Stored items
------------------------------------------------------------------------

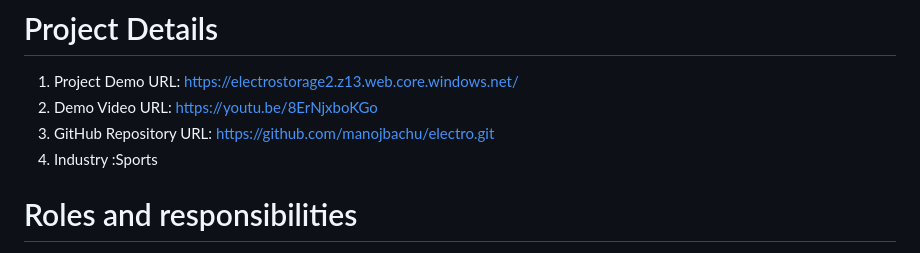
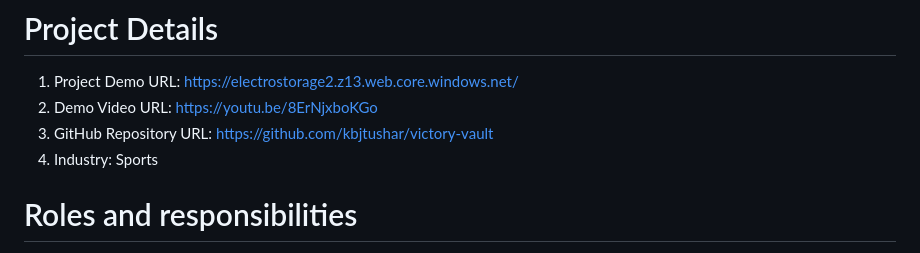
Before and after one commit to kbjtushar/victory-vault, a Markdown page: README.md, the part around the change. Rendered like a GitHub page.

```diff
--- a/README.md
+++ b/README.md
@@ -4,8 +4,8 @@ Discover our commitment to nurturing a love for indoor sports and building a sup
 # Project Details
 1. Project Demo URL: https://electrostorage2.z13.web.core.windows.net/
 2. Demo Video URL: https://youtu.be/8ErNjxboKGo
-3. GitHub Repository URL: https://github.com/manojbachu/electro.git
-4. Industry :Sports
+3. GitHub Repository URL: https://github.com/kbjtushar/victory-vault
+4. Industry: Sports
 # Roles and responsibilities
 >Tushar Ray (project management) :Manages the web development project.
 >Shreya Chittimalla (Deployment) :Deployment and maintenance of project infrastructure.
```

------------------------------------------------------------------------

**Required work:**
Please copy every line from the entries that includes the word "https".

**Task solution:**
 1. Project Demo URL: https://electrostorage2.z13.web.core.windows.net/
 2. Demo Video URL: https://youtu.be/8ErNjxboKGo
-3. GitHub Repository URL: https://github.com/manojbachu/electro.git
+3. GitHub Repository URL: https://github.com/kbjtushar/victory-vault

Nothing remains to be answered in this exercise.